#### Your task
In the copy, include every record below exactly as it appears, but no pictures.

#### Available data
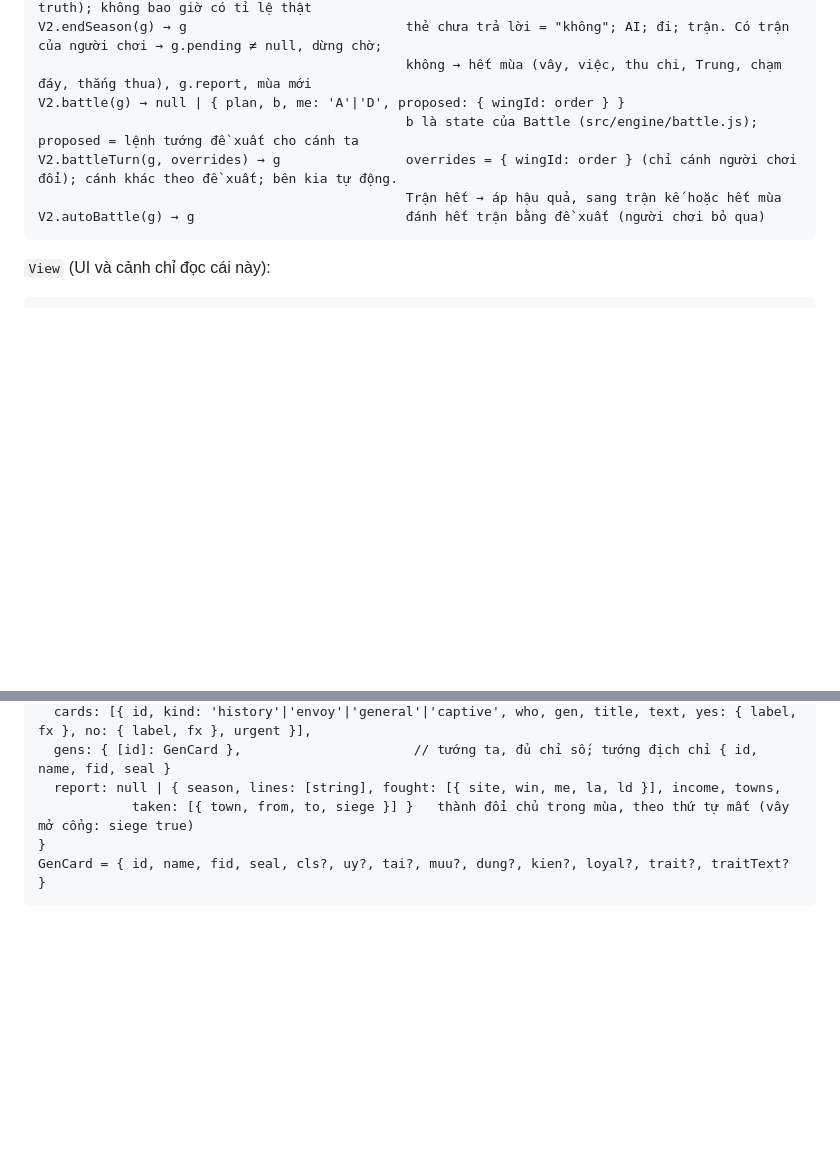
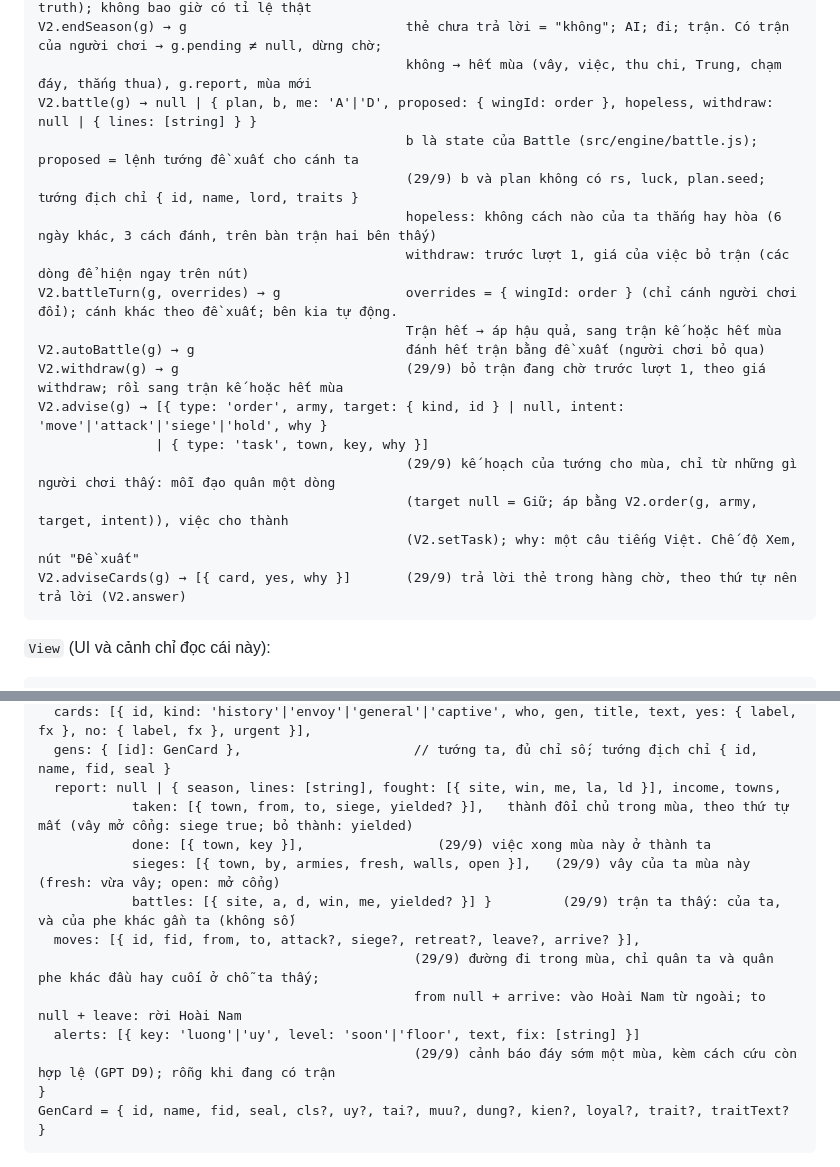
Before and after one commit to thanhhoanace/emperors, a Markdown page: docs/design/v2-build.md, 2 parts joined by grey strips. Rendered like a GitHub page; blank space fills up the shorter version.

Commit message:
v2-build contract E: V2.advise, adviseCards, withdraw, battle.hopeless, report.done / sieges / battles, view.moves and alerts
Co-Authored-By: Claude Opus 5.5 <noreply@anthropic.com>
Claude-Session: https://claude.ai/code/session_01KvjPMXjNAhphQ9cKSyS6Mr

````diff
--- a/docs/design/v2-build.md
+++ b/docs/design/v2-build.md
@@ -37,11 +37,21 @@ V2.forecast(g, armyIds, target) → { label, sa, sd, est: { la, ld }, reasons: [
                                                đọc trên quân địch như View cho thấy (không truth); không bao giờ có tỉ lệ thật
 V2.endSeason(g) → g                            thẻ chưa trả lời = "không"; AI; đi; trận. Có trận của người chơi → g.pending ≠ null, dừng chờ;
                                                không → hết mùa (vây, việc, thu chi, Trung, chạm đáy, thắng thua), g.report, mùa mới
-V2.battle(g) → null | { plan, b, me: 'A'|'D', proposed: { wingId: order } }
+V2.battle(g) → null | { plan, b, me: 'A'|'D', proposed: { wingId: order }, hopeless, withdraw: null | { lines: [string] } }
                                                b là state của Battle (src/engine/battle.js); proposed = lệnh tướng đề xuất cho cánh ta
+                                               (29/9) b và plan không có rs, luck, plan.seed; tướng địch chỉ { id, name, lord, traits }
+                                               hopeless: không cách nào của ta thắng hay hòa (6 ngày khác, 3 cách đánh, trên bàn trận hai bên thấy)
+                                               withdraw: trước lượt 1, giá của việc bỏ trận (các dòng để hiện ngay trên nút)
 V2.battleTurn(g, overrides) → g                overrides = { wingId: order } (chỉ cánh người chơi đổi); cánh khác theo đề xuất; bên kia tự động.
                                                Trận hết → áp hậu quả, sang trận kế hoặc hết mùa
 V2.autoBattle(g) → g                           đánh hết trận bằng đề xuất (người chơi bỏ qua)
+V2.withdraw(g) → g                             (29/9) bỏ trận đang chờ trước lượt 1, theo giá withdraw; rồi sang trận kế hoặc hết mùa
+V2.advise(g) → [{ type: 'order', army, target: { kind, id } | null, intent: 'move'|'attack'|'siege'|'hold', why }
+               | { type: 'task', town, key, why }]
+                                               (29/9) kế hoạch của tướng cho mùa, chỉ từ những gì người chơi thấy: mỗi đạo quân một dòng
+                                               (target null = Giữ; áp bằng V2.order(g, army, target, intent)), việc cho thành
+                                               (V2.setTask); why: một câu tiếng Việt. Chế độ Xem, nút "Đề xuất"
+V2.adviseCards(g) → [{ card, yes, why }]       (29/9) trả lời thẻ trong hàng chờ, theo thứ tự nên trả lời (V2.answer)
 ```
 
 `View` (UI và cảnh chỉ đọc cái này):
@@ -58,7 +68,15 @@ V2.autoBattle(g) → g                           đánh hết trận bằng đ
   cards: [{ id, kind: 'history'|'envoy'|'general'|'captive', who, gen, title, text, yes: { label, fx }, no: { label, fx }, urgent }],
   gens: { [id]: GenCard },                      // tướng ta, đủ chỉ số; tướng địch chỉ { id, name, fid, seal }
   report: null | { season, lines: [string], fought: [{ site, win, me, la, ld }], income, towns,
-            taken: [{ town, from, to, siege }] }   thành đổi chủ trong mùa, theo thứ tự mất (vây mở cổng: siege true)
+            taken: [{ town, from, to, siege, yielded? }],   thành đổi chủ trong mùa, theo thứ tự mất (vây mở cổng: siege true; bỏ thành: yielded)
+            done: [{ town, key }],                 (29/9) việc xong mùa này ở thành ta
+            sieges: [{ town, by, armies, fresh, walls, open }],   (29/9) vây của ta mùa này (fresh: vừa vây; open: mở cổng)
+            battles: [{ site, a, d, win, me, yielded? }] }         (29/9) trận ta thấy: của ta, và của phe khác gần ta (không số)
+  moves: [{ id, fid, from, to, attack?, siege?, retreat?, leave?, arrive? }],
+                                                (29/9) đường đi trong mùa, chỉ quân ta và quân phe khác đầu hay cuối ở chỗ ta thấy;
+                                                from null + arrive: vào Hoài Nam từ ngoài; to null + leave: rời Hoài Nam
+  alerts: [{ key: 'luong'|'uy', level: 'soon'|'floor', text, fix: [string] }]
+                                                (29/9) cảnh báo đáy sớm một mùa, kèm cách cứu còn hợp lệ (GPT D9); rỗng khi đang có trận
 }
 GenCard = { id, name, fid, seal, cls?, uy?, tai?, muu?, dung?, kien?, loyal?, trait?, traitText? }
 ```
````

#### Written reply
Before and after one commit to thanhhoanace/emperors, a Markdown page: docs/design/v2-build.md, 2 parts joined by grey strips. Rendered like a GitHub page; blank space fills up the shorter version.

Commit message:
v2-build contract E: V2.advise, adviseCards, withdraw, battle.hopeless, report.done / sieges / battles, view.moves and alerts
Co-Authored-By: Claude Opus 5.5 <noreply@anthropic.com>
Claude-Session: https://claude.ai/code/session_01KvjPMXjNAhphQ9cKSyS6Mr

````diff
--- a/docs/design/v2-build.md
+++ b/docs/design/v2-build.md
@@ -37,11 +37,21 @@ V2.forecast(g, armyIds, target) → { label, sa, sd, est: { la, ld }, reasons: [
                                                đọc trên quân địch như View cho thấy (không truth); không bao giờ có tỉ lệ thật
 V2.endSeason(g) → g                            thẻ chưa trả lời = "không"; AI; đi; trận. Có trận của người chơi → g.pending ≠ null, dừng chờ;
                                                không → hết mùa (vây, việc, thu chi, Trung, chạm đáy, thắng thua), g.report, mùa mới
-V2.battle(g) → null | { plan, b, me: 'A'|'D', proposed: { wingId: order } }
+V2.battle(g) → null | { plan, b, me: 'A'|'D', proposed: { wingId: order }, hopeless, withdraw: null | { lines: [string] } }
                                                b là state của Battle (src/engine/battle.js); proposed = lệnh tướng đề xuất cho cánh ta
+                                               (29/9) b và plan không có rs, luck, plan.seed; tướng địch chỉ { id, name, lord, traits }
+                                               hopeless: không cách nào của ta thắng hay hòa (6 ngày khác, 3 cách đánh, trên bàn trận hai bên thấy)
+                                               withdraw: trước lượt 1, giá của việc bỏ trận (các dòng để hiện ngay trên nút)
 V2.battleTurn(g, overrides) → g                overrides = { wingId: order } (chỉ cánh người chơi đổi); cánh khác theo đề xuất; bên kia tự động.
                                                Trận hết → áp hậu quả, sang trận kế hoặc hết mùa
 V2.autoBattle(g) → g                           đánh hết trận bằng đề xuất (người chơi bỏ qua)
+V2.withdraw(g) → g                             (29/9) bỏ trận đang chờ trước lượt 1, theo giá withdraw; rồi sang trận kế hoặc hết mùa
+V2.advise(g) → [{ type: 'order', army, target: { kind, id } | null, intent: 'move'|'attack'|'siege'|'hold', why }
+               | { type: 'task', town, key, why }]
+                                               (29/9) kế hoạch của tướng cho mùa, chỉ từ những gì người chơi thấy: mỗi đạo quân một dòng
+                                               (target null = Giữ; áp bằng V2.order(g, army, target, intent)), việc cho thành
+                                               (V2.setTask); why: một câu tiếng Việt. Chế độ Xem, nút "Đề xuất"
+V2.adviseCards(g) → [{ card, yes, why }]       (29/9) trả lời thẻ trong hàng chờ, theo thứ tự nên trả lời (V2.answer)
 ```
 
 `View` (UI và cảnh chỉ đọc cái này):
@@ -58,7 +68,15 @@ V2.autoBattle(g) → g                           đánh hết trận bằng đ
   cards: [{ id, kind: 'history'|'envoy'|'general'|'captive', who, gen, title, text, yes: { label, fx }, no: { label, fx }, urgent }],
   gens: { [id]: GenCard },                      // tướng ta, đủ chỉ số; tướng địch chỉ { id, name, fid, seal }
   report: null | { season, lines: [string], fought: [{ site, win, me, la, ld }], income, towns,
-            taken: [{ town, from, to, siege }] }   thành đổi chủ trong mùa, theo thứ tự mất (vây mở cổng: siege true)
+            taken: [{ town, from, to, siege, yielded? }],   thành đổi chủ trong mùa, theo thứ tự mất (vây mở cổng: siege true; bỏ thành: yielded)
+            done: [{ town, key }],                 (29/9) việc xong mùa này ở thành ta
+            sieges: [{ town, by, armies, fresh, walls, open }],   (29/9) vây của ta mùa này (fresh: vừa vây; open: mở cổng)
+            battles: [{ site, a, d, win, me, yielded? }] }         (29/9) trận ta thấy: của ta, và của phe khác gần ta (không số)
+  moves: [{ id, fid, from, to, attack?, siege?, retreat?, leave?, arrive? }],
+                                                (29/9) đường đi trong mùa, chỉ quân ta và quân phe khác đầu hay cuối ở chỗ ta thấy;
+                                                from null + arrive: vào Hoài Nam từ ngoài; to null + leave: rời Hoài Nam
+  alerts: [{ key: 'luong'|'uy', level: 'soon'|'floor', text, fix: [string] }]
+                                                (29/9) cảnh báo đáy sớm một mùa, kèm cách cứu còn hợp lệ (GPT D9); rỗng khi đang có trận
 }
 GenCard = { id, name, fid, seal, cls?, uy?, tai?, muu?, dung?, kien?, loyal?, trait?, traitText? }
 ```
````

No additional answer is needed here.